With regard to the legal aid sector during this crisis, we have expanded the scope of and relaxed the evidence requirements for hardship payments in Crown court cases, including reducing the threshold for work done; we have increased opportunities to claim payment on account in civil legal aid cases, as well as increasing the amounts; we have halted the pursuit of outstanding debts owed by providers of legal aid to the Legal Aid Agency; and we have suspended sanctions in relation to mixed deadlines. That is in addition to the range of measures that we have taken in order to support the sector through this crisis.
The latest Ministry of Justice figures show that there are 56,544 outstanding Crown court cases at the end of January. Given that defence lawyers are paid for litigation when a case finishes, can the Secretary of State confirm what steps have been taken to assist legal aid lawyers with their cash flow at this time?

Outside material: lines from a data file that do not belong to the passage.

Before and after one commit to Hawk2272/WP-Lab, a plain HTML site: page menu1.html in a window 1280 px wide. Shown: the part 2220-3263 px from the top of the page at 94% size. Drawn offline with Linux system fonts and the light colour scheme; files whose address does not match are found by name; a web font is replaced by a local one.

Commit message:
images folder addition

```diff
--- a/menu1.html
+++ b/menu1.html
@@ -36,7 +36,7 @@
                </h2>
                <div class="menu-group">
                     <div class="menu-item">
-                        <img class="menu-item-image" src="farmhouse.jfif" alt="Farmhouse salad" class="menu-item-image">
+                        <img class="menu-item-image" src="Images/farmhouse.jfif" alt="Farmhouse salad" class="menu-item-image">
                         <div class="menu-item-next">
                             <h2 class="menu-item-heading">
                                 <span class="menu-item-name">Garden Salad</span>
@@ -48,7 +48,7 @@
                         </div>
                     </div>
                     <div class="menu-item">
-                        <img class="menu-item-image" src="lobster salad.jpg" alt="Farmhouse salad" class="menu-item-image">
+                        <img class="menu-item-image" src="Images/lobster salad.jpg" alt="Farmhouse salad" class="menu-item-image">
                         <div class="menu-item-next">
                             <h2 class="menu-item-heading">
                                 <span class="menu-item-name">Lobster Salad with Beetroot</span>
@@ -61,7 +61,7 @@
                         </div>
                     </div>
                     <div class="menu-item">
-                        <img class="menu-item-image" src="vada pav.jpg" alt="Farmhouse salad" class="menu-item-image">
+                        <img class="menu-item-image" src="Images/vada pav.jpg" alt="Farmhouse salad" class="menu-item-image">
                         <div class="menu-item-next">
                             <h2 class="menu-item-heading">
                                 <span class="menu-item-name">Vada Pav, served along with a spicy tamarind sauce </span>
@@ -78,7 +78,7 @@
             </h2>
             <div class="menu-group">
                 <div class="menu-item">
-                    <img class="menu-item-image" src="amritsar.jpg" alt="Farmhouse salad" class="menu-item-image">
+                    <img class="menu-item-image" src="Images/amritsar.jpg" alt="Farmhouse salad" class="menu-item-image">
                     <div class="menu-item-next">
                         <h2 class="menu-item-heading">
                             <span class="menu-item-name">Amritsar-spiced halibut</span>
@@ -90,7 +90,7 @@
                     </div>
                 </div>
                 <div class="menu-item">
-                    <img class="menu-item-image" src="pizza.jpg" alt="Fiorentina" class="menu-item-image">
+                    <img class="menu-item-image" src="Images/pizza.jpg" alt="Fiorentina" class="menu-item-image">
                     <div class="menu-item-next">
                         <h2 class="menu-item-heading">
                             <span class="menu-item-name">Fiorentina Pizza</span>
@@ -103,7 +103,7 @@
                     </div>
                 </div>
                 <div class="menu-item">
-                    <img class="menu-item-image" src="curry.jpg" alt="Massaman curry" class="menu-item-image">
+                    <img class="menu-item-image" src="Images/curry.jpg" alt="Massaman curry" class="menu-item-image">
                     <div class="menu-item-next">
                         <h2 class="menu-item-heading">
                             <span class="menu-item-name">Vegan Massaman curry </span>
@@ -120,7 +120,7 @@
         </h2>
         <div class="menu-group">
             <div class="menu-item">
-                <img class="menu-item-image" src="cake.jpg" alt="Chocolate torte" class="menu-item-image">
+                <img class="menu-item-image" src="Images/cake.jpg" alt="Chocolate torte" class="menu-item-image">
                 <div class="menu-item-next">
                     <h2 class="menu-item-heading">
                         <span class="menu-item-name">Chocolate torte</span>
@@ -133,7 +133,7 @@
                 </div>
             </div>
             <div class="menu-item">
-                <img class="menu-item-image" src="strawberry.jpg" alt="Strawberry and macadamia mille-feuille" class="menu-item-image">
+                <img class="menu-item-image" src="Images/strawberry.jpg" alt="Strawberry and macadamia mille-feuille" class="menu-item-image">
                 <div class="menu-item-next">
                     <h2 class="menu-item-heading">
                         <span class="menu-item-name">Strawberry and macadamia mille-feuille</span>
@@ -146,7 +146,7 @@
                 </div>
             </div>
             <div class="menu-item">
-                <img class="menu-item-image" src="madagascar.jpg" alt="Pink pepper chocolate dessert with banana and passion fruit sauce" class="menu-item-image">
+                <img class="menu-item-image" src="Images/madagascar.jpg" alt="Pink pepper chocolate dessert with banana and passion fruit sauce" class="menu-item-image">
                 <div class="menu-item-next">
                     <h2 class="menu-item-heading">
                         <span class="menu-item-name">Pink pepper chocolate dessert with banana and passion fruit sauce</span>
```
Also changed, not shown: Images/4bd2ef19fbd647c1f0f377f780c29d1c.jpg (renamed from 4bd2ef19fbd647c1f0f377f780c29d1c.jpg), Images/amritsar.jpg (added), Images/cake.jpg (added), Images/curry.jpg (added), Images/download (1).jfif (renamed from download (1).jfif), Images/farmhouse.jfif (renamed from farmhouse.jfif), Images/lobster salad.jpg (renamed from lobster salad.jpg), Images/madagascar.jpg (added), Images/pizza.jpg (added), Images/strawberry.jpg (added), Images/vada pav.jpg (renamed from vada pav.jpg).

The hon. Lady will be glad to know that, as I referred to in my initial reply, we have already relaxed the evidence requirements for hardship payments and, importantly, reduced the threshold for work done by criminal lawyers to £450 from the current £5,000. It is absolutely essential that we maintain throughput, and as we move on through this year with the road map out of lockdown, I am confident that the court system will be able to list even more proactively, making sure that there is plenty of work for dedicated criminal legal aid lawyers.
The independent criminal legal aid review is a once-in-a-decade opportunity to fix a vital element of our criminal justice system. There are more than 400 fewer criminal legal aid firms today than in 2015. That means that more than one in four has left the system. When these firms fold, legal aid family law departments often go with them, leaving domestic abuse victims without representation. Does the Secretary of State agree that the Government cannot simply wait for the recommendations of CLAR before taking action and that we must make sure that the number of unrepresented domestic abuse victims does not increase yet further.
The hon. Gentleman is right to talk about the need for representation for domestic abuse victims. He knows, of course, that in criminal scenarios the Crown Prosecution Service will act with regard to the prosecution of offences. He will also note that, in phase 1 of the CLAR process, up to £51 million a year has already been injected into criminal legal aid fees. That is the most significant increase in investment in legal aid for a quarter of a century. We are working on the existing body of evidence with the new chair of the criminal legal aid review, Sir Christopher Bellamy QC, who is already engaging with the professions. I am confident that his work will deal not only with the situation with regard to fees in court, but, as he says, the “sustainability” of those criminal legal aid firms that are the lifeblood of representation in that sector.